China and Romania spawned the most cyber attacks last year, according to an in-depth study released this week by Verizon. Notably, whereas Romanian attackers were primarily prowling for financial data to score a big payday, Chinese perpetrators were engaged in espionage, focused on swiping trade secrets and internal data. Much of the responsibility for successful data breaches in 2012, however, can be pinned on IT's long-standing nemesis: single-factor authentication. Seventy-six percent of network intrusions in 2012 exploited weak or stolen credentials.
Verizon's 2013 DBIR (Data Breach Investigations Report) is brimming with information as to who was behind worldwide cyber attacks in 2012, what attackers were after, and what tactics they employed to pull of their crimes. Verizon's RISK (Research, Investigations, Solutions, Knowledge) Team, in conjunction with more than a dozen security-focused organizations, culled the data by analyzing more than 47,000 reported security incidents and 621 confirmed data breaches from the past year.
Among the report's key findings, the vast majority of cyber attacks against organizations -- 92 percent -- were perpetrated by external parties; just 14 percent were pulled off by someone on the inside. Verizon pinned the remainder to partners. (The report notes that "many figures and tables in this report add up to more than 100 percent; this is not an error. It simply stems from the fact that items presented in a list are not always mutually exclusive, and thus, several can apply to any given incident.")
"The two big reasons for the dominance of external actors are their numerical advantage and greater attack scalability," according to the report. "An organization will always have more outsiders than insiders, and the Internet connects criminals to a virtually limitless host of potential victims."
As to who was responsible for most of the external attacks, the RISK Team reported that 55 percent were performed by organized crime syndicates. "This reflects the high prevalence of illicit activities associated with threat actors of this ilk, such as spamming, scamming, payment fraud, account takeovers, identity theft, etc."

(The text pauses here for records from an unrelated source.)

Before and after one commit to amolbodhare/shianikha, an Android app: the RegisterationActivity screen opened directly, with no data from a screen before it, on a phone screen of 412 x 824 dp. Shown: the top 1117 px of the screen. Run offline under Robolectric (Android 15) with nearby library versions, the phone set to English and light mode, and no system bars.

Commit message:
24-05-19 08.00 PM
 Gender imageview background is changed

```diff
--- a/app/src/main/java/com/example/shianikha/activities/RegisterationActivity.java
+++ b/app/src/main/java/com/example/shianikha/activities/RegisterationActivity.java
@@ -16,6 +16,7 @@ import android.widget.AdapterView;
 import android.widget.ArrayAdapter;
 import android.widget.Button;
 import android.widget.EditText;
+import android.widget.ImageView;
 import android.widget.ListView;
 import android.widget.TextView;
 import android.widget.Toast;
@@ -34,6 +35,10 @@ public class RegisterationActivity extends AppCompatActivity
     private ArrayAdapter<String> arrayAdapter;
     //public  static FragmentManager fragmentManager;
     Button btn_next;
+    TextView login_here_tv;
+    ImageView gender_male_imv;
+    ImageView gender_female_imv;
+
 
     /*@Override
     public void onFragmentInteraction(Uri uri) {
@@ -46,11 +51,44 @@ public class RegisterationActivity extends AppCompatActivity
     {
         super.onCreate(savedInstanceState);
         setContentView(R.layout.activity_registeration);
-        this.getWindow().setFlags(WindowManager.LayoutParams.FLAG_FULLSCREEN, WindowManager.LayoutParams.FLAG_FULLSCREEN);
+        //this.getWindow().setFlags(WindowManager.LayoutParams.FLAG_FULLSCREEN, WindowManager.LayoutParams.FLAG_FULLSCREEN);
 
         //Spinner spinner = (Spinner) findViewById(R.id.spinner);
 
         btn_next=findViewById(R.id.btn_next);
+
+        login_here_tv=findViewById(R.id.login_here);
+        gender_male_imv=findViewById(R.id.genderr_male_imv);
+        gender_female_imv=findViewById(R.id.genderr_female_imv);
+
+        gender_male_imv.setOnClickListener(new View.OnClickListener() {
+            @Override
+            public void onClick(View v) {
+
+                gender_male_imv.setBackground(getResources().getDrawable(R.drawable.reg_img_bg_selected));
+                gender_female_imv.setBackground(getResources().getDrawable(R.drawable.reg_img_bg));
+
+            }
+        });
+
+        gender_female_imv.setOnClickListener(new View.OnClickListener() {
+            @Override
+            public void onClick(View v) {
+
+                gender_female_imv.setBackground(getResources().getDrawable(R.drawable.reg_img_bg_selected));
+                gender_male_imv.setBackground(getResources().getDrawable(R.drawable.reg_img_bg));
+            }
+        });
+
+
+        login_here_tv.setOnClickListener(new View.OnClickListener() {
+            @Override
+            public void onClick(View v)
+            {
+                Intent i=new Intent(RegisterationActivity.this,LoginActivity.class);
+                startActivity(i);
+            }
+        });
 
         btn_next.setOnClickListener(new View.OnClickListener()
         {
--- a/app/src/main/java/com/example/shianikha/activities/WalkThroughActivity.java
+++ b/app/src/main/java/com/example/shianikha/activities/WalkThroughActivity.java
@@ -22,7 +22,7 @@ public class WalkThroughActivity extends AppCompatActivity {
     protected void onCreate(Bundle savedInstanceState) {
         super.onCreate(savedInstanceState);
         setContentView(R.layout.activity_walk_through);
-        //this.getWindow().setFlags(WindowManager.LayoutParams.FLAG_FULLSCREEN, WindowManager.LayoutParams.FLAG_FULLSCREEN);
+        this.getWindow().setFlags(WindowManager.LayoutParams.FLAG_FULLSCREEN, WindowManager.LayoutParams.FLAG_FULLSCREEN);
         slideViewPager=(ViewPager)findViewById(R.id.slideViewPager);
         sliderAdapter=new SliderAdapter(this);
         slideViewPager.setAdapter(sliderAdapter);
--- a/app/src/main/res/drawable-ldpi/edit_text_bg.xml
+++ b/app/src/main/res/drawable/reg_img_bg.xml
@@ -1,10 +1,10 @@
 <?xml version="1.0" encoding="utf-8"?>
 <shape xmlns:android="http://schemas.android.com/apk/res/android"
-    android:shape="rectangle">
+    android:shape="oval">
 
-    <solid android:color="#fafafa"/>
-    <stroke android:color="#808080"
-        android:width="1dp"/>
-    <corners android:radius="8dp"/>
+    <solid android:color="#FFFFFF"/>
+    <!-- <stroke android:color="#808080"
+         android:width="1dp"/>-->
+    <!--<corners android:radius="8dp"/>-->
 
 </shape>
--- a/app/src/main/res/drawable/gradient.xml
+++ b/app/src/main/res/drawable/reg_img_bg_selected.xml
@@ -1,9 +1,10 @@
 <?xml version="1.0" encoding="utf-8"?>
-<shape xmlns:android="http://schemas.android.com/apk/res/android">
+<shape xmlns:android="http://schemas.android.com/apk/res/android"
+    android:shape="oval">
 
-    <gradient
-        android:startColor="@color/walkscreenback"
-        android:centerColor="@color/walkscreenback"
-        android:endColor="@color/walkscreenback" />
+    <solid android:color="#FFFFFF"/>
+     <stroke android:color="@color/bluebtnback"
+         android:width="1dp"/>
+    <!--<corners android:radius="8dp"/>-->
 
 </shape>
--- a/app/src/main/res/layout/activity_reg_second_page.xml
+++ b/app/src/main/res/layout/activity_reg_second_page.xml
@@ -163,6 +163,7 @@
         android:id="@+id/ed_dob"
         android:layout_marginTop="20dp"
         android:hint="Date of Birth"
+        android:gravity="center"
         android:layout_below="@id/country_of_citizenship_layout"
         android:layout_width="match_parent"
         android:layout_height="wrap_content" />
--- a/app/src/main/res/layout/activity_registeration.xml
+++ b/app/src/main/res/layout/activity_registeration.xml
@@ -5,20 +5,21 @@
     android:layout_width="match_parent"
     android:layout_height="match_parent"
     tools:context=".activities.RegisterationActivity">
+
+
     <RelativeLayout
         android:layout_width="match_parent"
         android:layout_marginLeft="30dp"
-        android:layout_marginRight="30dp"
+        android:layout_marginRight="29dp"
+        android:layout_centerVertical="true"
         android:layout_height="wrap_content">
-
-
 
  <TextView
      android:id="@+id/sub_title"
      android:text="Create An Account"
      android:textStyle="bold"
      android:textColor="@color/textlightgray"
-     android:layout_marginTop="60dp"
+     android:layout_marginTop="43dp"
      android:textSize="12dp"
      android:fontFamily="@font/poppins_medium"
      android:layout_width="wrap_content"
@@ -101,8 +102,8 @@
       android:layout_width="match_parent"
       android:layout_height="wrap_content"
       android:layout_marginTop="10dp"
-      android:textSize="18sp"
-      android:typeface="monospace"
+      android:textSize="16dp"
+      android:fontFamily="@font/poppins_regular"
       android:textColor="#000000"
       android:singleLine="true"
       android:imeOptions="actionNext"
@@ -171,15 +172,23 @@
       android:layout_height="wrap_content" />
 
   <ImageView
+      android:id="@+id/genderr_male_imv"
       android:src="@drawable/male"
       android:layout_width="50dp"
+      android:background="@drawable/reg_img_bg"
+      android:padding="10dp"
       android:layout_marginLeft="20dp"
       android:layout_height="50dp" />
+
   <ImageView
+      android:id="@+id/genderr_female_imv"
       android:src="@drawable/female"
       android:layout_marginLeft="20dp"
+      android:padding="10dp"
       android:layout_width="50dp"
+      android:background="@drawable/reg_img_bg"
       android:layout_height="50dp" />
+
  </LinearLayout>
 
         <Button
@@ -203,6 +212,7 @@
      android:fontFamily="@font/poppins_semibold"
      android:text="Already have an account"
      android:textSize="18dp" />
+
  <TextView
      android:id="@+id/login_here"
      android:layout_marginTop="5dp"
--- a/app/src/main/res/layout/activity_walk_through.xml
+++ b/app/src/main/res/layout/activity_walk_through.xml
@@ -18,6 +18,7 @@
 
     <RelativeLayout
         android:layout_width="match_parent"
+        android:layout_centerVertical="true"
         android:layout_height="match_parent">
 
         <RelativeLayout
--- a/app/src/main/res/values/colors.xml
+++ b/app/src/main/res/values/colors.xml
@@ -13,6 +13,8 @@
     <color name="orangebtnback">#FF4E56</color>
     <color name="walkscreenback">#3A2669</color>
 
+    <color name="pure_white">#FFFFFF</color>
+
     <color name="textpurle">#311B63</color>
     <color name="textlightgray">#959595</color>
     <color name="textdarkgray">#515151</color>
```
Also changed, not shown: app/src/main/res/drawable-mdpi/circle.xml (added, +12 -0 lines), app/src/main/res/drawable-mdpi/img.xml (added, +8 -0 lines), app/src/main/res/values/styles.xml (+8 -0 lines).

These syndicates' primary motivation is money: "As economic and social activities continue to go online, criminals will follow in order to exploit the soaring amount of data that can be (all too easily) converted to cash."
Attacks from organized cyber criminals tend to come from Eastern Europe and North America, and they primarily target the financial, retail, and food industries. Their tactics often include physically tampering with victims' equipment (ATMs, point-of-sale terminals, databases, and desktops); engaging in brute-force hacking; and using malware for spying, capturing store data, posing as admins, and RAM scraping. They tend to focus on grabbing payment cards, credentials, and bank account information.
Meanwhile, state-affiliated groups were behind 21 percent of all outside attacks, representing an increase over previous years -- and these folks weren't in it for the money. Rather, the report says "threat actors engaged in espionage campaigns ... seek data that furthers national interests, such as military or classified information, economy-boosting plans, insider information or trade secrets, and technical resources such as source code."
State-affiliated attacks primarily target manufacturing, transportation, and professional-service companies, and most of these attacks stem from East Asia (China). Their tactics of choice include phishing, hacking to swipe credentials, and using an array of malware for backdoor exploitation, password dumping, and swiping data via command-and-control servers. They generally target computers and servers of all types. The bounty they seek: credentials, internal organization data, trade secrets, and system info.
Just 2 percent of external activists were pinned to activists, and those attacks most commonly come from Western Europe and North America. They target information-service companies and public agencies, primarily with such tools and tactics as SQL hacking, brute-force attacks, using stolen credentials, backdoor malware, and RFI (remote file inclusion) hacking. Hacktivists primarily seek personal information, credentials, and internal data, according to the report.